Problem: Set down every line of the data, unchanged and complete.

Dataset excerpts:
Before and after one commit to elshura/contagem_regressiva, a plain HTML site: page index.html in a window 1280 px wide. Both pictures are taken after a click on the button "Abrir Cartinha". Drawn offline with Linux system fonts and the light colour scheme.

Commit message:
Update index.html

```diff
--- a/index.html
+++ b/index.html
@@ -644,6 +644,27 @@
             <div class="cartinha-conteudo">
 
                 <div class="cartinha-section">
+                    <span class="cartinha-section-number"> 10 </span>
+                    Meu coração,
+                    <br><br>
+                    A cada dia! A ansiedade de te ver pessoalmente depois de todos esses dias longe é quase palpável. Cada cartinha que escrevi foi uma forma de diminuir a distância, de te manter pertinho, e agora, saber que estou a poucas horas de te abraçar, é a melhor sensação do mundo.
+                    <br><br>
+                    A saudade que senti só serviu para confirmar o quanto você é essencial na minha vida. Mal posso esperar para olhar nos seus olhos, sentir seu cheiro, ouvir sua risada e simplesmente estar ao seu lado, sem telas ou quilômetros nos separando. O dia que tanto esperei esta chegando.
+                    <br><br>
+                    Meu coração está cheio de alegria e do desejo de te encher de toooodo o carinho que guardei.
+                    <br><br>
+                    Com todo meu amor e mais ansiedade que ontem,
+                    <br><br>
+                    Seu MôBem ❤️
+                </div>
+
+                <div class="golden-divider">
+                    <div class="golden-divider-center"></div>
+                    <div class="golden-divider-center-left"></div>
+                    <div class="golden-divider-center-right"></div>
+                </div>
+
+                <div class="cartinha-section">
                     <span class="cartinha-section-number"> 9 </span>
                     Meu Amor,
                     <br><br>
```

Answer for the task:
Before and after one commit to elshura/contagem_regressiva, a plain HTML site: page index.html in a window 1280 px wide. Both pictures are taken after a click on the button "Abrir Cartinha". Drawn offline with Linux system fonts and the light colour scheme.

Commit message:
Update index.html

```diff
--- a/index.html
+++ b/index.html
@@ -644,6 +644,27 @@
             <div class="cartinha-conteudo">
 
                 <div class="cartinha-section">
+                    <span class="cartinha-section-number"> 10 </span>
+                    Meu coração,
+                    <br><br>
+                    A cada dia! A ansiedade de te ver pessoalmente depois de todos esses dias longe é quase palpável. Cada cartinha que escrevi foi uma forma de diminuir a distância, de te manter pertinho, e agora, saber que estou a poucas horas de te abraçar, é a melhor sensação do mundo.
+                    <br><br>
+                    A saudade que senti só serviu para confirmar o quanto você é essencial na minha vida. Mal posso esperar para olhar nos seus olhos, sentir seu cheiro, ouvir sua risada e simplesmente estar ao seu lado, sem telas ou quilômetros nos separando. O dia que tanto esperei esta chegando.
+                    <br><br>
+                    Meu coração está cheio de alegria e do desejo de te encher de toooodo o carinho que guardei.
+                    <br><br>
+                    Com todo meu amor e mais ansiedade que ontem,
+                    <br><br>
+                    Seu MôBem ❤️
+                </div>
+
+                <div class="golden-divider">
+                    <div class="golden-divider-center"></div>
+                    <div class="golden-divider-center-left"></div>
+                    <div class="golden-divider-center-right"></div>
+                </div>
+
+                <div class="cartinha-section">
                     <span class="cartinha-section-number"> 9 </span>
                     Meu Amor,
                     <br><br>
```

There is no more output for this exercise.